To carry out simultaneuos observations with several telescopes and transform the combined data into pictures from distant galaxies has so far been a cumbersome procedure which often has taken a long time.
Now a breakthrough has been achieved by way of the installation of optical fibre links between the observatories and the universities who have access to the national and international research networks.
On Thursday 15 January 2004, the first e-VLBI experiment took place between Onsala Space Observatory and radio telescopes in Westerbork, Holland, and Cambridge, England. Data from all three telescopes were sent via gigabit networks to the correlator in Holland (Joint Institute for VLBI in Europe, JIVE), and already the next day an image
was produced of the distant galactic nucleus one had observed. The participants in the experiment agree that this technical development will revolutionize the whole research area.
Michael Olberg | alfa
Interstellar seeds could create oases of life
28.08.2015 | Harvard-Smithsonian Center for Astrophysics
Draw out of the predicted interatomic force
28.08.2015 | Hiroshima University
A University of Oklahoma astrophysicist and his Chinese collaborator have found two supermassive black holes in Markarian 231, the nearest quasar to Earth, using observations from NASA's Hubble Space Telescope.
The discovery of two supermassive black holes--one larger one and a second, smaller one--are evidence of a binary black hole and suggests that supermassive...
A team of European researchers have developed a model to simulate the impact of tsunamis generated by earthquakes and applied it to the Eastern Mediterranean. The results show how tsunami waves could hit and inundate coastal areas in southern Italy and Greece. The study is published today (27 August) in Ocean Science, an open access journal of the European Geosciences Union (EGU).
Though not as frequent as in the Pacific and Indian oceans, tsunamis also occur in the Mediterranean, mainly due to earthquakes generated when the African...

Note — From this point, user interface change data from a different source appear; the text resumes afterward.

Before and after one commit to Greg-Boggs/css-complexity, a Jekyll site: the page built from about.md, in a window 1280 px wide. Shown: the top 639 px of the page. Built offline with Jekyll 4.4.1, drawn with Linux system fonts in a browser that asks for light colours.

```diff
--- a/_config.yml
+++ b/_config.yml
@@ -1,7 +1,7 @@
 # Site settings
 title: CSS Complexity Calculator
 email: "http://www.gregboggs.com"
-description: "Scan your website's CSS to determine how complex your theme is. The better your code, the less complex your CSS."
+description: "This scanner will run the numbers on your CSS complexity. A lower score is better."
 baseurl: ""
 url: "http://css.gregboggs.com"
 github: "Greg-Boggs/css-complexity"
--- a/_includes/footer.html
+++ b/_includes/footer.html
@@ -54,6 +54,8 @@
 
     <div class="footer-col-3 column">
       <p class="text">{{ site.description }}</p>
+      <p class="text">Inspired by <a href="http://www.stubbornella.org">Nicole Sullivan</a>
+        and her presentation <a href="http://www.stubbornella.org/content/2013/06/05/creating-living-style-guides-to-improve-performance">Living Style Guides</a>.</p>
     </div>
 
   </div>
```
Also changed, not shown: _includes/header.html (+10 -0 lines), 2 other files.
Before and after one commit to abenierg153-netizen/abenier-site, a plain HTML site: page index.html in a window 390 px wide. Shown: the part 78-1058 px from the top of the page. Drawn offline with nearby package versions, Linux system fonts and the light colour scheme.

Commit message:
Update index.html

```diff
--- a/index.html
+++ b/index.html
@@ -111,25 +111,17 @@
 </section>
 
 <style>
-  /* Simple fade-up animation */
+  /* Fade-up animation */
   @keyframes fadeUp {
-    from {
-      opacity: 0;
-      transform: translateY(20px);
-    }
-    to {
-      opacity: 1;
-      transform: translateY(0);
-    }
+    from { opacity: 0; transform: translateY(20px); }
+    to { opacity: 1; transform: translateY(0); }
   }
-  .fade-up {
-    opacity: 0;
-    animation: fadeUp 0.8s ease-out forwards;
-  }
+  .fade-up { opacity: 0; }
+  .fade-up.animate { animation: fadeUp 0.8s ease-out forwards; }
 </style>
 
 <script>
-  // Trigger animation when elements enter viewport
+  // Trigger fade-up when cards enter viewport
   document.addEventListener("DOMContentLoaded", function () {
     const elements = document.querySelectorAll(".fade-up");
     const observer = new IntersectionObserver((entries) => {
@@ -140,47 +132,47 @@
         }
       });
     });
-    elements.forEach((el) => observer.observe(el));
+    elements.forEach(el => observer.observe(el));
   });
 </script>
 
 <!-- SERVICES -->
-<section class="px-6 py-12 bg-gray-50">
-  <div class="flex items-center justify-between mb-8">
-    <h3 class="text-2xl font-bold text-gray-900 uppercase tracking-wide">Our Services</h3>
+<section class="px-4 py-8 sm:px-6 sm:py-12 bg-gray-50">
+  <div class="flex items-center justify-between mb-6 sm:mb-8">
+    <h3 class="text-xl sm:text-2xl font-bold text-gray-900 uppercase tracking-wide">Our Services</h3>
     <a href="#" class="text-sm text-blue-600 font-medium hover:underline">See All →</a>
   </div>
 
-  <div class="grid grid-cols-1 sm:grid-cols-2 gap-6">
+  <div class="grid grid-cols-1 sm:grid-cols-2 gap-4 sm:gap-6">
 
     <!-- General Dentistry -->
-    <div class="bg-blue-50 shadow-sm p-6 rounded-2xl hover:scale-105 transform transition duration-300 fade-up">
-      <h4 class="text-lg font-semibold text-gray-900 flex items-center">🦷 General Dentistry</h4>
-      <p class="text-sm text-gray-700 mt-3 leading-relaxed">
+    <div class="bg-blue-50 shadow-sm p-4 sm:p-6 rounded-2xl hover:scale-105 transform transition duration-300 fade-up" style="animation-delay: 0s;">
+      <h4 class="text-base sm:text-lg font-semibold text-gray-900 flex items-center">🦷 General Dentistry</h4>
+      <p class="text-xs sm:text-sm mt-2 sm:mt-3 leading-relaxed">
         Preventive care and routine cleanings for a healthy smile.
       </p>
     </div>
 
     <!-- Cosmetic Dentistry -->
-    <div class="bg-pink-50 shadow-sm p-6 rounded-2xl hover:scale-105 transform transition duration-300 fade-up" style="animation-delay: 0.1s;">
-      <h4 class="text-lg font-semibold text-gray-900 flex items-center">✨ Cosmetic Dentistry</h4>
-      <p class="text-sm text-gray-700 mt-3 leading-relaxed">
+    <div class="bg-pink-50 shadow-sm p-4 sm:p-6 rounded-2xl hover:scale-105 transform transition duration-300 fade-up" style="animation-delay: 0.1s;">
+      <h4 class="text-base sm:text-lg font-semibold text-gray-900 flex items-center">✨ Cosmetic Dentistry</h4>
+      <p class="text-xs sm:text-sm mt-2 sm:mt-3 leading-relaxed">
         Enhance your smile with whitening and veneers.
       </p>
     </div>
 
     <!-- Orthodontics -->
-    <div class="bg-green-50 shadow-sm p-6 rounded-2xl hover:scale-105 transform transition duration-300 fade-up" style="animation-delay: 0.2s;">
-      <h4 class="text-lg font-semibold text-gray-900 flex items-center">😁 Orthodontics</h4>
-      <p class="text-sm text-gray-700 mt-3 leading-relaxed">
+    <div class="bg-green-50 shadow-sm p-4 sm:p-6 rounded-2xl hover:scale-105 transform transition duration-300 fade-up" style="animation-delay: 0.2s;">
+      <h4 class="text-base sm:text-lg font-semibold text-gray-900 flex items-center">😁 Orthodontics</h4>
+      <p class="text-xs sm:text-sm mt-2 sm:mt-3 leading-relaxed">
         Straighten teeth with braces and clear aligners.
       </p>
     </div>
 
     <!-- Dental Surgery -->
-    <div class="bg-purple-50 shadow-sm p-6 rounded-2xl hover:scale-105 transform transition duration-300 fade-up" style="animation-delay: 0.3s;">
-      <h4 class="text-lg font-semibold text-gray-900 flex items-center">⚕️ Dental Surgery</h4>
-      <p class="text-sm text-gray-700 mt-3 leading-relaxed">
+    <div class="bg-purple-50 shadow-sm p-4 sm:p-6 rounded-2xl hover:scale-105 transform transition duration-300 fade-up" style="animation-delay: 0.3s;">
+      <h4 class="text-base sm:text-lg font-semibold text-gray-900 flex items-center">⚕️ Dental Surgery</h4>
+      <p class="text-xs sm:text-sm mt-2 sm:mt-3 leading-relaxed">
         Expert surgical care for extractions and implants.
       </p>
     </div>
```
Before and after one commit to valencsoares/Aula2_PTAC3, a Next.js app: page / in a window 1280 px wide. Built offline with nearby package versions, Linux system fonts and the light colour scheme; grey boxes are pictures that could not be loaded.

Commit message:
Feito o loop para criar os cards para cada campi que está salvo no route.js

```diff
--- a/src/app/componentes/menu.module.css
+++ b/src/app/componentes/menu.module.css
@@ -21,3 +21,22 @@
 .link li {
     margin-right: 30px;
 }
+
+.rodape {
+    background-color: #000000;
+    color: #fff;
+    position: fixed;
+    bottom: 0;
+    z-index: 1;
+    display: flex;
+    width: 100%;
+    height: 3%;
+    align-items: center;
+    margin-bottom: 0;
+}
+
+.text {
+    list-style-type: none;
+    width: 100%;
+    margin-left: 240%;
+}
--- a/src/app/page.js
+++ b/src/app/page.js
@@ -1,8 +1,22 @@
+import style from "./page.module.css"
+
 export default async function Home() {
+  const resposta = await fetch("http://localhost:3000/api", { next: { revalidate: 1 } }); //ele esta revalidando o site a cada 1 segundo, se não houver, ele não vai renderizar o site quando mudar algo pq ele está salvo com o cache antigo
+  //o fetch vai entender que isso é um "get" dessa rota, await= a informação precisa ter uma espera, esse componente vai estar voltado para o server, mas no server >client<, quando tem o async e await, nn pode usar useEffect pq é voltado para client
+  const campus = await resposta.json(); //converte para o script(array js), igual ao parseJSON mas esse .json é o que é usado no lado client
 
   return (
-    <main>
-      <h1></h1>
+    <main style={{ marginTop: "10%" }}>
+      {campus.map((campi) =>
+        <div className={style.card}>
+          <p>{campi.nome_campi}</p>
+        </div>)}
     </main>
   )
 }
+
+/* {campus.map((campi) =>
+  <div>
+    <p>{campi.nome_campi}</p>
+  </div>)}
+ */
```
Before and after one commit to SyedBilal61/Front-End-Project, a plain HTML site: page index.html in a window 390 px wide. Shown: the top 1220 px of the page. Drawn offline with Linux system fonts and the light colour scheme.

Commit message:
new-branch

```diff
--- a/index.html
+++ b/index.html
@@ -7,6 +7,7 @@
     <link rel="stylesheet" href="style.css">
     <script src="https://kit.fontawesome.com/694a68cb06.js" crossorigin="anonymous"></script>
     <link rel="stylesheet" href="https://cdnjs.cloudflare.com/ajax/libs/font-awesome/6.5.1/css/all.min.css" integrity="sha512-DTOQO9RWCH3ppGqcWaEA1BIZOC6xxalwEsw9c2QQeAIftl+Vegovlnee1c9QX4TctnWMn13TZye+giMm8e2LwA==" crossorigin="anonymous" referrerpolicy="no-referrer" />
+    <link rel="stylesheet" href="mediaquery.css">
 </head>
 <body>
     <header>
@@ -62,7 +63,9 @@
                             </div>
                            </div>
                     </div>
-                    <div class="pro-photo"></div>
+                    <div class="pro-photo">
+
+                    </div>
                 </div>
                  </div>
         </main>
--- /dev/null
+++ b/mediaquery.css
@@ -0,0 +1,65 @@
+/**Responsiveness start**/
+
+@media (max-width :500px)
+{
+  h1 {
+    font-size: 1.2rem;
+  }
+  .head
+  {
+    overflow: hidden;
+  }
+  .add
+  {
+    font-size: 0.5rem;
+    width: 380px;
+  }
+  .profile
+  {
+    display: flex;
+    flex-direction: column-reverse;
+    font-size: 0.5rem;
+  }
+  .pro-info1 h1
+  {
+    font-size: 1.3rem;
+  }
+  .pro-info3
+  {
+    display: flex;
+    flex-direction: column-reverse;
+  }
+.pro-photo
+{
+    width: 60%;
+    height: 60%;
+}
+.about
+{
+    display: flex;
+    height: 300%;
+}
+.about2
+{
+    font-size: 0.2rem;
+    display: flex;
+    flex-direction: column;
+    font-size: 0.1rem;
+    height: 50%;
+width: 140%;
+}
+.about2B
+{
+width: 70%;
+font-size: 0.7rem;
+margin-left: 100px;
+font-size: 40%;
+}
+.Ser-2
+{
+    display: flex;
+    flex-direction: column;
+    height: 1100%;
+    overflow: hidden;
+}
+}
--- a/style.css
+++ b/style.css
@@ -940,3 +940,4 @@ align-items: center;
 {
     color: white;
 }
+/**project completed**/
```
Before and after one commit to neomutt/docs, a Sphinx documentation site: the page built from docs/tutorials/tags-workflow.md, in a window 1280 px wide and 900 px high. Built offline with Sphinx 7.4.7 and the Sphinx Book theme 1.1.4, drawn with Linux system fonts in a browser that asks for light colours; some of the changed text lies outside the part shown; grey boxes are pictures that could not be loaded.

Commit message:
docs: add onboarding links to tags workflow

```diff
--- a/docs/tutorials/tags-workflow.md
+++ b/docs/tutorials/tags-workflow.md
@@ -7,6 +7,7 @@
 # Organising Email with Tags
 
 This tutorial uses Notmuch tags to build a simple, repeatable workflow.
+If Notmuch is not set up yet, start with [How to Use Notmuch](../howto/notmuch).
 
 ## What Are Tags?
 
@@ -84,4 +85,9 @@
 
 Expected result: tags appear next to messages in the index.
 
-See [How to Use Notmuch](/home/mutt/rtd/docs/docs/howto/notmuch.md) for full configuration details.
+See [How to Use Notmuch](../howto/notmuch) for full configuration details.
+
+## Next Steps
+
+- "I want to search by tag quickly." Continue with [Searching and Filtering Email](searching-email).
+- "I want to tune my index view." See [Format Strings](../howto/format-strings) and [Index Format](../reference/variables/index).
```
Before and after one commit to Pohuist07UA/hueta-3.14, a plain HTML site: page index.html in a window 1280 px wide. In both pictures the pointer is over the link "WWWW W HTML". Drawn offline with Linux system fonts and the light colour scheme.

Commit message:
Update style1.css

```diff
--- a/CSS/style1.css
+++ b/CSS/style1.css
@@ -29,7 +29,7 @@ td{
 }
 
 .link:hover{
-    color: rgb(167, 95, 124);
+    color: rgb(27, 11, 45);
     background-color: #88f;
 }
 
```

In mountainous regions earthquakes often cause strong landslides, which can be exacerbated by heavy rain. However, after an initial increase, the frequency of these mass wasting events, often enormous and dangerous, declines, in fact independently of meteorological events and aftershocks.
These new findings are presented by a German-Franco-Japanese team of geoscientists in the current issue of the journal Geology, under the lead of the GFZ...
Bacteria do not cease to amaze us with their survival strategies. A research team from the University of Basel's Biozentrum has now discovered how bacteria enter a sleep mode using a so-called FIC toxin. In the current issue of “Cell Reports”, the scientists describe the mechanism of action and also explain why their discovery provides new insights into the evolution of pathogens.
For many poisons there are antidotes which neutralize their toxic effect. Toxin-antitoxin systems in bacteria work in a similar manner: As long as a cell...
It comes when called, bringing care utensils with it and recording how they are used: Fraunhofer IPA is developing an intelligent care cart that provides care staff with physical and informational support in their day-to-day work. The scientists at Fraunhofer IPA have now completed a first prototype. In doing so, they are continuing in their efforts to improve working conditions in the care sector and are developing solutions designed to address the challenges of demographic change.
Technical assistance systems can improve the difficult working conditions in residential nursing homes and hospitals by helping the staff in their work and...
20.08.2015 | Event News
20.08.2015 | Event News
19.08.2015 | Event News
28.08.2015 | Physics and Astronomy
28.08.2015 | Health and Medicine
28.08.2015 | Life Sciences